“(2) To assist in its work, the committee shall have power to co-opt experts or enlist the aid of other persons of appropriate expertise, whether or not such experts or other persons are members of the Assembly.”
It is very clear from Article 119A and 164 the people are allowed to review, amend, alter, reform, modify, suspend and repeal the constitution through their representatives (ie, votes by members of the National Assembly) and directly (via ballot and engagement).
The constitution has gone through significant reforms coming out of the Herdmanston Accord and the St Lucia Statement signed by Janet Jagan and Desmond Hoyte. This process had the involvement of individuals and groups, inclusive of the major political parties, human rights body, business, trades union and religious communities. Coming out of this process there remain bills passed in the National Assembly with support from both government and opposition which were sent to then President Jagdeo for assent or non-assent, of which he did neither.
Bills that were not assented to during the life of a parliament are considered dead when that parliament ends. Nothing prevents those Bills from being retabled under a new parliament and sent to the incumbent president for assent. The 1st to 9th parliaments were controlled by the government. The 10th Parliament is controlled by the opposition. Further, the Standing Committee for Constitutional Reform is also controlled by the opposition in this 10th Parliament.

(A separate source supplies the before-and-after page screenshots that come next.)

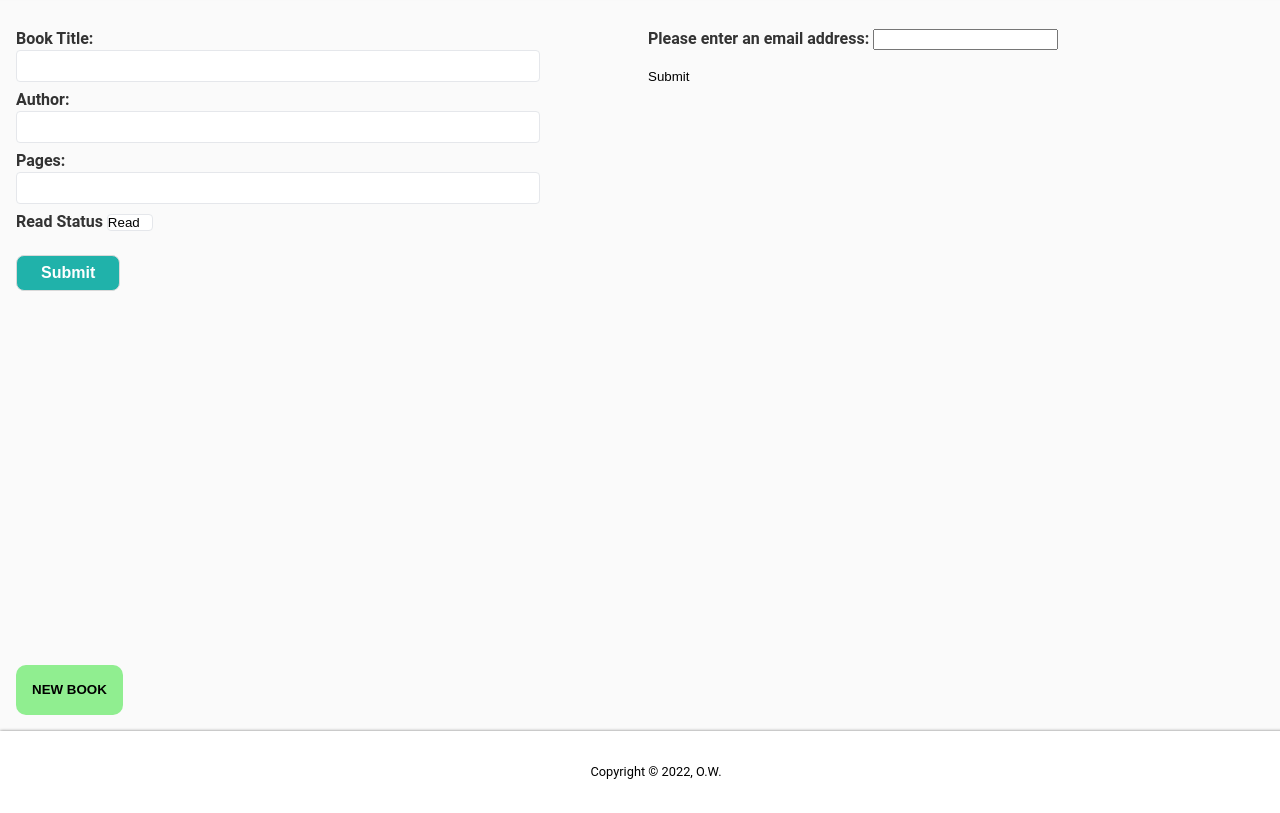
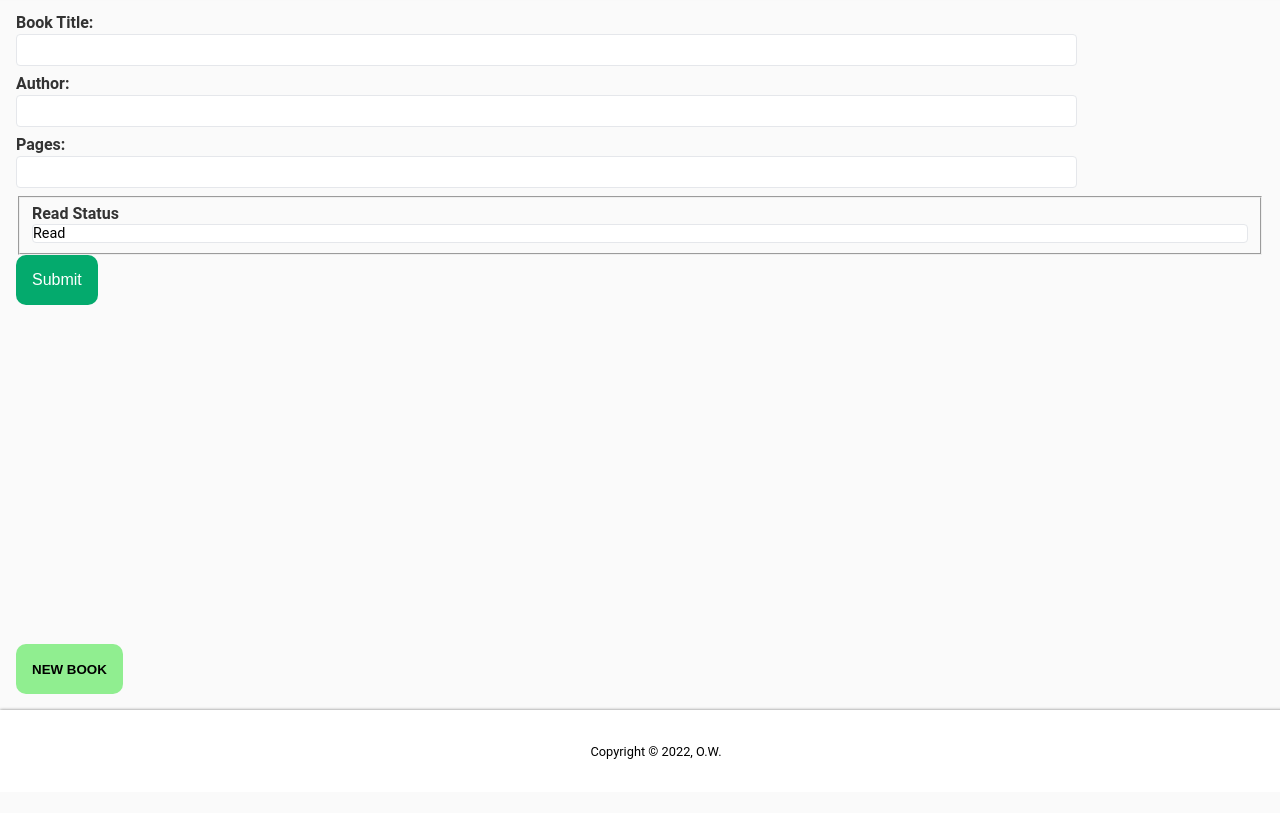
Before and after one commit to Taaaaab/library, a plain HTML site: page index.html in a window 1280 px wide. Both pictures are taken after a click on the button "NEW BOOK". Shown: the part 85-898 px from the top of the page. After the commit the page ends 877 px from the top, so only its background shows below. Drawn offline with Linux system fonts and the light colour scheme.

Commit message:
Modify form & submit button

```diff
--- a/index.html
+++ b/index.html
@@ -16,17 +16,22 @@
         <div class="body">
             <div id="gridContainer" class="grid-container">
                 <form novalidate>
-                    <p>
-                        <div id="myForm" class="myForm" style="display: none">
+                    <div id="myForm" class="myForm" style="display: none">
                         <label for="title">
                             <span>Book Title:</span>
                             <input type="text" name="title" id="title" required minlength="1">
                             <span class="error" aria-live="polite"></span>
                         </label>
-                            <label for="author">Author:</label>
+                        <label for="author">
+                            <span>Author:</span>
                             <input type="text" name="author" id="author" required>
-                            <label for="pages">Pages:</label>
-                        <input type="text" name="pages" id="pages" required>
+                            <span class="error" aria-live="polite"></span>
+                        </label>
+                        <label for="pages">
+                            <span>Pages:</span>
+                            <input type="text" name="pages" id="pages" required>
+                            <span class="error" aria-live="polite"></span>
+                        </label>
                             <fieldset>
                             <label for="status">Read Status</label>
                             <select  id="status">
@@ -34,22 +39,10 @@
                                 <option value=false>Unread</option>
                             </select>
                             </fieldset>
-                            <input type="submit" id="submit" value="Submit">
-                        </div>
-                    </p>
+                        <button id="submitBtn" class="submitbtn">Submit</button>
+                    </div>
                 </form>
-                <form novalidate>
-                    <p>
-                      <label for="mail">
-                        <span>Please enter an email address:</span>
-                        <input type="email" id="mail" name="mail" required minlength="8">
-                        <span class="error" aria-live="polite"></span>
-                      </label>
-                    </p>
-                    <button>Submit</button>
-                  </form>
-
-         </div>
+            </div>
          <div>
             <button id="newBook" class="new-book">NEW BOOK</button>
         </div>
--- a/script.js
+++ b/script.js
@@ -1,24 +1,17 @@
 const container = document.querySelector('#container');
 const gridContainer = document.querySelector('#gridContainer');
+const submitBtn = document.getElementById('submitBtn');
 let myLibrary = [];
 
-class Book {
-  constructor(title, author, length, status) {
-    this.title = title;
-    this.author = author;
-    this.length = length;
-    this.status = status;
-
-    Book.prototype.toggleStatus = function () {
-      this.status = !this.status;
-    }
+const Book = function (title, author, length, status) {
+  const b = Object.create(bookProto);
+  return Object.assign(b, { title, author, length, status });
+};
+const bookProto = {
+  toggleStatus() {
+    this.status = !this.status;
   }
-}
-// const Book = function (title, author, length, status) {
-//   const b = Object.create(bookProto);
-//   return Object.assign(b, { title, author, length, status });
-// };
-
+};
 
 function addBookToLibrary(book) {
     myLibrary.push(book);
@@ -91,20 +84,6 @@ const addBook = (e)=> {
 
 }
 
-document.addEventListener('DOMContentLoaded', ()=>{
-    const submit = document.getElementById('submit');
-    submit.addEventListener('click', addBook);
+document.addEventListener('DOMContentLoaded', ()=> {
+    submitBtn.addEventListener('click', addBook);
 });
-
-const title = document.getElementById("title");
-const author = document.getElementById("author");
-const pages = document.getElementById("pages");
-
-title.addEventListener("input", (event) => {
-  if (title.validity.typeMismatch) {
-    title.setCustomValidity("Please enter a book title");
-    title.reportValidity();
-  } else {
-    title.setCustomValidity("");
-  }
-});
--- a/style.css
+++ b/style.css
@@ -1,6 +1,7 @@
 html, body {
     width: 100vw;
     height: 100vh;
+    padding: 0;
     margin: 0 auto;
     background-color: hsl(0, 0%, 98%);
     color: #333;
@@ -9,8 +10,7 @@ html, body {
     font-weight: bold;
   }
 
-  button,
-  fieldset,
+  fieldset
   input[type="text"],
   legend,
   select,
@@ -18,12 +18,43 @@ html, body {
     -webkit-appearance: none;
     -moz-appearance: none;
     appearance: none;
-    background-color: transparent;
-    border: none;
-    padding: 0;
+
+    width: 100%;
+    border: 1px solid #333;
     margin: 0;
+
+    font-family: inherit;
+    font-size: 90%;
+
     box-sizing: border-box;
   }
+
+  /* This is our style for the invalid fields */
+input:invalid{
+  border-color: #900;
+  background-color: #FDD;
+}
+
+input:focus:invalid {
+  outline: none;
+}
+
+/* This is the style of our error messages */
+.error {
+  width  : 100%;
+  padding: 0;
+
+  font-size: 80%;
+  color: white;
+  background-color: #900;
+  border-radius: 0 0 5px 5px;
+
+  box-sizing: border-box;
+}
+
+.error.active {
+  padding: 0.3em;
+}
 
 input[type="text"],
 select {
@@ -48,24 +79,18 @@ input:focus {
     box-shadow: 0 2px 4px 0 #999;
   }
 
-input[type="submit"] {
-    font: 1rem sans-serif;
-    font-weight: bold;
-    border-radius: 0.5rem;
+  .submitbtn {
+    background-color: #04AA6D;
+    color: white;
+    padding: 16px;
+    font-size: 16px;
+    border: none;
+    border-radius: 10px;
     cursor: pointer;
-    padding: 0.5rem 1.5rem;
-    margin-top: 1.5rem;
-    margin-bottom: 0.5rem;
   }
 
-  input[type="submit"] {
-    background-color: lightseagreen;
-    border: 1px solid rgb(217, 217, 217);
-    color: white;
-  }
-
-  input[type="submit"]:hover {
-    background-color: rgb(65, 205, 198);
+  .submitbtn:hover, .submitbtn:focus {
+    background-color: #3e8e41;
   }
 
   .container {
```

My understanding is that not even one of the outstanding bills pertaining to the constitutional reform exercise has been retabled in the 10th Parliament, and the Standing Committee for Constitutional Reform has had no engagement with the people.

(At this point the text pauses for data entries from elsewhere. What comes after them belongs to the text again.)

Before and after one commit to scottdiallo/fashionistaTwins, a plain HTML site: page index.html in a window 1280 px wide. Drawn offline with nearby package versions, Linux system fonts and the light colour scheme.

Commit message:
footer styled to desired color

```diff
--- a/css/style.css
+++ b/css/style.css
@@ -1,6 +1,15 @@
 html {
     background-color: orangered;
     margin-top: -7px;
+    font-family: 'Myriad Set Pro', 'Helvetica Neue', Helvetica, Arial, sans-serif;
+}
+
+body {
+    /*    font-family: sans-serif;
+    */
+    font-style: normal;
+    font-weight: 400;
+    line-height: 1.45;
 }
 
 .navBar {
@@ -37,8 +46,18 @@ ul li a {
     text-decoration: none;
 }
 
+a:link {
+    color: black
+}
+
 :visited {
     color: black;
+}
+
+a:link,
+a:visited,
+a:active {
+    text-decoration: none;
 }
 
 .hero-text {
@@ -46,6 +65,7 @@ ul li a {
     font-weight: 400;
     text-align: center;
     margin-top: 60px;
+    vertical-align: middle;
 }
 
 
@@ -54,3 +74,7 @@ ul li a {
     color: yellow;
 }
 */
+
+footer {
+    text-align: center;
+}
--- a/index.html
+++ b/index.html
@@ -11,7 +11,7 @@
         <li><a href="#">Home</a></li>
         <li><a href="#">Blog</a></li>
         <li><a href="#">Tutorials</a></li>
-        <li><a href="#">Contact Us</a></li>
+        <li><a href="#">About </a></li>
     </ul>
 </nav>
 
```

Out of respect for the people of this nation it ought to be explained why the constitution has not be respected to achieve any of the reforms being called for, when clearly from the information presented above were it so respected we would have been having a different conversation today. There is growing concern that the people of this nation are being taken for a ride, the constitution is being cherry-picked at whim, and reasons are found to blame poor governance on an instrument that awaits activation by the people and their elected representatives.